The Mitchell’s Plain community, desperate for an end to the ongoing violence, have called on SAPS to establish a dedicated anti-gang unit for the area and to increase police visibility.
These were among the demands included in a memorandum handed over to SAPS when Mitchell’s Plain United Residents’ Association, the Mitchell’s Plain Community Police Forum and the Mitchell’s Plain Neighbourhood Watch Association led a march to Mitchell’s Plain police station on Sunday March 14.
Among the marchers were families who had been affected by violence in the area. The march started at Cadillac Street, Beacon Valley, where Tamir Mitchell and Morgan Munnik were shot on Thursday February 25 as the area saw an increase in drive-by shootings.
Chairperson of the Mitchell’s Plain CPF, Norman Jantjes said they had written to the provincial commissioner of the Western Cape, Major-general Thembisile Patekile, premier of the Western Cape, Alan Winde and mayor of the City of Cape Town, Dan Plato.
In the memorandum, they ask that SAPS create dedicated gang-unit for Mitchell’s Plain, strengthen and establish a social crime prevention unit, allocate two police vehicles per sector, and roll out police reservist and community in blue programmes.
From the premier they demanded that a community safety forum or area-based team be established, that social crime prevention programmes be expanded and its funding increased, that a local drug action committee be formed and that 20 auxiliary social workers be trained to address the shortage of social workers in Mitchell’s Plain.
From the mayor, they demanded effective surveillance cameras and number plate recognition cameras be put up in hot spots, that the amount of traffic, metro police and law enforcement officers be doubled, the creation of a local control room staffed by neighbourhood watch members and that a Mitchell’s Plain community safety plan be finalised and implemented.
“We are serious about this. We need to do something about the crime in our areas,” said Mr Jantjes.
Community Safety MEC Albert Fritz said in a media statement on Wednesday March 10 that additional Law Enforcement Advancement Plan (LEAP) officers had been deployed on a permanent basis to Mitchell’s Plain to help reduce gangsterism and violent crime such as murder.
The deployment is part of the Western Cape Safety Plan which aims to halve murders in the province over the next 10 years. As of October 2020, LEAP officers were redeployed to five communities which include Philippi, Delft, Nyanga, Khayelitsha and Bishop Lavis.

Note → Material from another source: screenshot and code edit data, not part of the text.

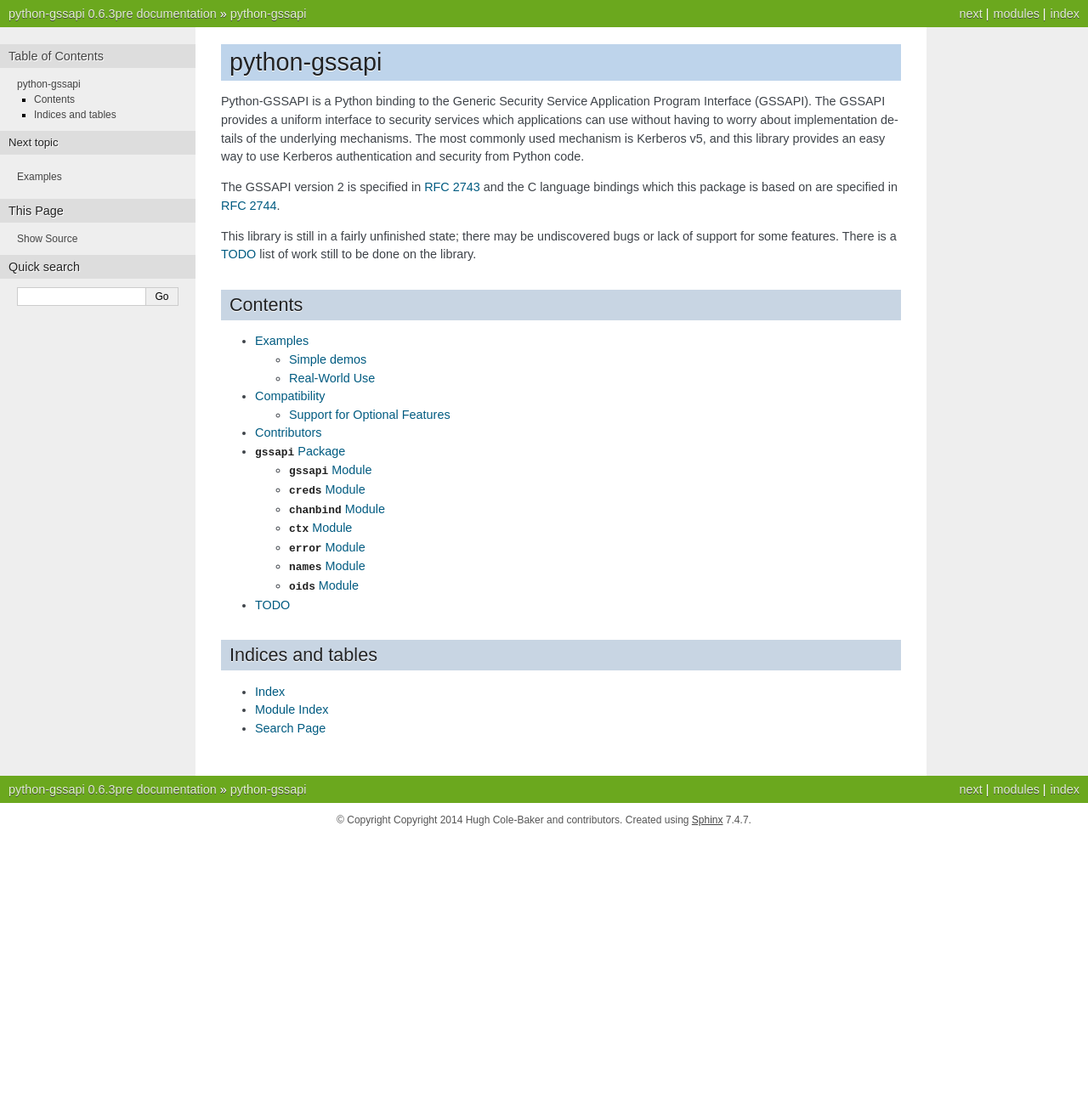
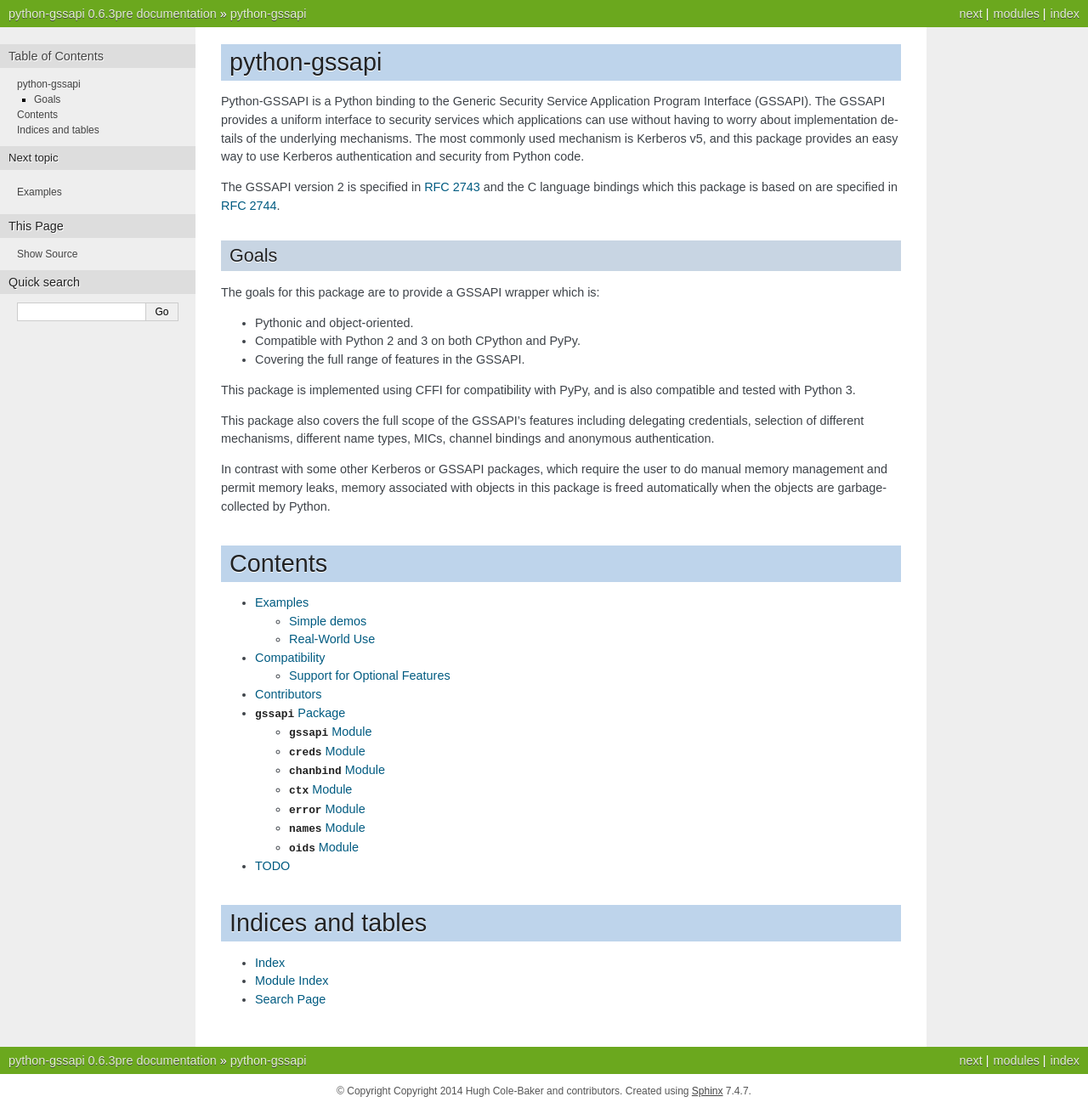
Before and after one commit to sigmaris/python-gssapi, a Sphinx documentation site: the page built from docs/source/index.rst, in a window 1280 px wide. Shown: the whole page at 85% size. Built offline with Sphinx 7.4.7, drawn with Linux system fonts in a browser that asks for light colours; before the commit the page ends 985 px from its top, so only the background shows below that.

Commit message:
Add a description of goals for this package to docs

```diff
--- a/docs/source/index.rst
+++ b/docs/source/index.rst
@@ -1,19 +1,33 @@
-=============
 python-gssapi
 =============
-
 Python-GSSAPI is a Python binding to the Generic Security Service Application Program Interface
 (GSSAPI). The GSSAPI provides a uniform interface to security services which applications can use
 without having to worry about implementation details of the underlying mechanisms. The most
-commonly used mechanism is Kerberos v5, and this library provides an easy way to use Kerberos
+commonly used mechanism is Kerberos v5, and this package provides an easy way to use Kerberos
 authentication and security from Python code.
 
 The GSSAPI version 2 is specified in `RFC 2743 <http://tools.ietf.org/html/rfc2743>`_ and the C
 language bindings which this package is based on are specified in
 `RFC 2744 <http://tools.ietf.org/html/rfc2744>`_.
 
-This library is still in a fairly unfinished state; there may be undiscovered bugs or lack of
-support for some features. There is a :doc:`TODO <todo>` list of work still to be done on the library.
+Goals
+-----
+The goals for this package are to provide a GSSAPI wrapper which is:
+
+* Pythonic and object-oriented.
+* Compatible with Python 2 and 3 on both CPython and PyPy.
+* Covering the full range of features in the GSSAPI.
+
+This package is implemented using CFFI for compatibility with PyPy, and is also compatible and
+tested with Python 3.
+
+This package also covers the full scope of the GSSAPI's features including delegating credentials,
+selection of different mechanisms, different name types, MICs, channel bindings and anonymous
+authentication.
+
+In contrast with some other Kerberos or GSSAPI packages, which require the user to do manual memory
+management and permit memory leaks, memory associated with objects in this package is freed
+automatically when the objects are garbage-collected by Python.
 
 Contents
 ========
```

Mr Fritz said LEAP members would assist SAPS to stabilise the recent increase in murders in the area.
“This makes Mitchell’s Plain the sixth area to receive LEAP deployments in the Cape Town Metropole. These officers will work in an integrated manner with SAPS,” he said.
The Mitchell’s Plain contingent of law enforcement will be topped up with additional LEAP officers during the coming weeks. The top up is made possible through the appointment of additional law enforcement officers who will serve to bolster law enforcement and SAPS’ response to crime in Mitchell’s Plain, he said.
At Sunday’s march, Lieutenant Colonel Elroy Finck signed and handed over the memorandum to the station commander Brigadier Cass Goolam.
Advocate Jerome Norris signed on behalf of the mayor and premier. “We see the plight of the community to live in peace. Plans are being made to join the fight against crime. This memorandum will be put into motion in the coming weeks,” said Mr Norris.
Deputy chairperson of MURA, Michael Jacobs said everyone needed to work together to combat crime. “We cannot allow our emotions to get the better of us, we must come together for this common goal. We came to show our solidarity to those who’ve lost loved ones in brutal killings. We need to remove those cowards out of our communities, police cannot do this alone,” he said.
Victim support co-ordinator of MURA, Linda Jones said the mothers would remember the pain of losing their children. “We as the people need to come together, speak out and stand together to make a difference,” she said.
Bridgette Isaacs lost her son Brandon Isaacs in September last year. He was at his take away business in Eastridge when he was shot in a drive-by shooting. “I had to be strong at the march. Being amongst those who share the same pain as me gave me hope. I just want justice for my son,” she said.
Morgan Munnik’s friends Amy Julius, 16, Antonio Da Costa, 19, and Umir Less, 18, attended the march in honour of their friend.
Amy and Antonio were with Morgan on the day he was killed. They had left Morgan at the corner when they went to the shop and heard the gunshots from there. “I am angry and sad. He wasn’t a gangster. Morgan had a dream to become a soccer player and that dream got taken away,” said Antonio.